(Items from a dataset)
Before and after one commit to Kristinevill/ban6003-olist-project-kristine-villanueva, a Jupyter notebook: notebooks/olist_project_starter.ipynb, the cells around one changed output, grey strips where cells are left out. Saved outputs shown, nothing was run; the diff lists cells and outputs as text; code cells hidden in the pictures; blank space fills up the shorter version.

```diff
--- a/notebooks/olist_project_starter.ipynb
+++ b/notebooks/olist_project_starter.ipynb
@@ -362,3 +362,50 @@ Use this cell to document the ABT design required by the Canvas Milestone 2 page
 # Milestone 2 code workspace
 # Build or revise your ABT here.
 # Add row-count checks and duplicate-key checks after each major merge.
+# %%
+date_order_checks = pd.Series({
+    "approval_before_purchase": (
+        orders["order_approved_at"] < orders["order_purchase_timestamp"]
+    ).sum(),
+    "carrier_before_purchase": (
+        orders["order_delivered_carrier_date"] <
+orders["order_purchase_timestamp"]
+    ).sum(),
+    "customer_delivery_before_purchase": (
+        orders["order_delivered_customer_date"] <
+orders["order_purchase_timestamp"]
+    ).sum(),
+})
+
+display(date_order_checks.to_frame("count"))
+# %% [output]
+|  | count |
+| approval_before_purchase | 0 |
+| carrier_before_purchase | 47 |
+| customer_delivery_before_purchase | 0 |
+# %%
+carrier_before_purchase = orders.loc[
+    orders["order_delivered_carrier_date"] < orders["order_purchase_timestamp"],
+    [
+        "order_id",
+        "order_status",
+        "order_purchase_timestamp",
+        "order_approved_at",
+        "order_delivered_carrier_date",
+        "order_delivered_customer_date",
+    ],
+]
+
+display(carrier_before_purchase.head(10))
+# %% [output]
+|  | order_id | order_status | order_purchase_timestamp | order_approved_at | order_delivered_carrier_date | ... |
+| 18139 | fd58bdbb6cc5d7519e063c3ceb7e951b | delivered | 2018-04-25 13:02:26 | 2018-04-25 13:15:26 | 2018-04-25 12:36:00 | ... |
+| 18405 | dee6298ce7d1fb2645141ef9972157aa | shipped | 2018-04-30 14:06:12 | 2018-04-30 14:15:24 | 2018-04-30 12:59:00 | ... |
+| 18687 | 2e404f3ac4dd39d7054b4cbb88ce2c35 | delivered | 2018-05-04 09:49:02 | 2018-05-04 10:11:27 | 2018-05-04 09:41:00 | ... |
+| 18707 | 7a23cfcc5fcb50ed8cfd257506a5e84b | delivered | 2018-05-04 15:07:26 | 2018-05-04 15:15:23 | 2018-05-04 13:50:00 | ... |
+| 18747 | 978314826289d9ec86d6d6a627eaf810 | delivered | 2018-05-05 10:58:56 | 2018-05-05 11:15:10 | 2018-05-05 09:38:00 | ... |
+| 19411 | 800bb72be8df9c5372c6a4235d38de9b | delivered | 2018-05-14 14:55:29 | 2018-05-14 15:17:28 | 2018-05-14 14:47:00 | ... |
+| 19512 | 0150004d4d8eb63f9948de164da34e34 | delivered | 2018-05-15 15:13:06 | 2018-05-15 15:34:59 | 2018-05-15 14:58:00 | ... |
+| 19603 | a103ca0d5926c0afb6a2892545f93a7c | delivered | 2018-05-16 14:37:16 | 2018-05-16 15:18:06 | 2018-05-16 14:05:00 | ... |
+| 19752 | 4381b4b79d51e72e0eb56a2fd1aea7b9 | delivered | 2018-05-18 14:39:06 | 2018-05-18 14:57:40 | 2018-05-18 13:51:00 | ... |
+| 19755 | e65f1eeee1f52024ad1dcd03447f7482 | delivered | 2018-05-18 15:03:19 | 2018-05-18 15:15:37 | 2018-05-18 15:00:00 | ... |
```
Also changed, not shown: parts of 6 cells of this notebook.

- _What the exercise asks_: Set the records above down again. Match them exactly.

- _Solution for this task_:
Before and after one commit to Kristinevill/ban6003-olist-project-kristine-villanueva, a Jupyter notebook: notebooks/olist_project_starter.ipynb, the cells around one changed output, grey strips where cells are left out. Saved outputs shown, nothing was run; the diff lists cells and outputs as text; code cells hidden in the pictures; blank space fills up the shorter version.

```diff
--- a/notebooks/olist_project_starter.ipynb
+++ b/notebooks/olist_project_starter.ipynb
@@ -362,3 +362,50 @@ Use this cell to document the ABT design required by the Canvas Milestone 2 page
 # Milestone 2 code workspace
 # Build or revise your ABT here.
 # Add row-count checks and duplicate-key checks after each major merge.
+# %%
+date_order_checks = pd.Series({
+    "approval_before_purchase": (
+        orders["order_approved_at"] < orders["order_purchase_timestamp"]
+    ).sum(),
+    "carrier_before_purchase": (
+        orders["order_delivered_carrier_date"] <
+orders["order_purchase_timestamp"]
+    ).sum(),
+    "customer_delivery_before_purchase": (
+        orders["order_delivered_customer_date"] <
+orders["order_purchase_timestamp"]
+    ).sum(),
+})
+
+display(date_order_checks.to_frame("count"))
+# %% [output]
+|  | count |
+| approval_before_purchase | 0 |
+| carrier_before_purchase | 47 |
+| customer_delivery_before_purchase | 0 |
+# %%
+carrier_before_purchase = orders.loc[
+    orders["order_delivered_carrier_date"] < orders["order_purchase_timestamp"],
+    [
+        "order_id",
+        "order_status",
+        "order_purchase_timestamp",
+        "order_approved_at",
+        "order_delivered_carrier_date",
+        "order_delivered_customer_date",
+    ],
+]
+
+display(carrier_before_purchase.head(10))
+# %% [output]
+|  | order_id | order_status | order_purchase_timestamp | order_approved_at | order_delivered_carrier_date | ... |
+| 18139 | fd58bdbb6cc5d7519e063c3ceb7e951b | delivered | 2018-04-25 13:02:26 | 2018-04-25 13:15:26 | 2018-04-25 12:36:00 | ... |
+| 18405 | dee6298ce7d1fb2645141ef9972157aa | shipped | 2018-04-30 14:06:12 | 2018-04-30 14:15:24 | 2018-04-30 12:59:00 | ... |
+| 18687 | 2e404f3ac4dd39d7054b4cbb88ce2c35 | delivered | 2018-05-04 09:49:02 | 2018-05-04 10:11:27 | 2018-05-04 09:41:00 | ... |
+| 18707 | 7a23cfcc5fcb50ed8cfd257506a5e84b | delivered | 2018-05-04 15:07:26 | 2018-05-04 15:15:23 | 2018-05-04 13:50:00 | ... |
+| 18747 | 978314826289d9ec86d6d6a627eaf810 | delivered | 2018-05-05 10:58:56 | 2018-05-05 11:15:10 | 2018-05-05 09:38:00 | ... |
+| 19411 | 800bb72be8df9c5372c6a4235d38de9b | delivered | 2018-05-14 14:55:29 | 2018-05-14 15:17:28 | 2018-05-14 14:47:00 | ... |
+| 19512 | 0150004d4d8eb63f9948de164da34e34 | delivered | 2018-05-15 15:13:06 | 2018-05-15 15:34:59 | 2018-05-15 14:58:00 | ... |
+| 19603 | a103ca0d5926c0afb6a2892545f93a7c | delivered | 2018-05-16 14:37:16 | 2018-05-16 15:18:06 | 2018-05-16 14:05:00 | ... |
+| 19752 | 4381b4b79d51e72e0eb56a2fd1aea7b9 | delivered | 2018-05-18 14:39:06 | 2018-05-18 14:57:40 | 2018-05-18 13:51:00 | ... |
+| 19755 | e65f1eeee1f52024ad1dcd03447f7482 | delivered | 2018-05-18 15:03:19 | 2018-05-18 15:15:37 | 2018-05-18 15:00:00 | ... |
```
Also changed, not shown: parts of 6 cells of this notebook.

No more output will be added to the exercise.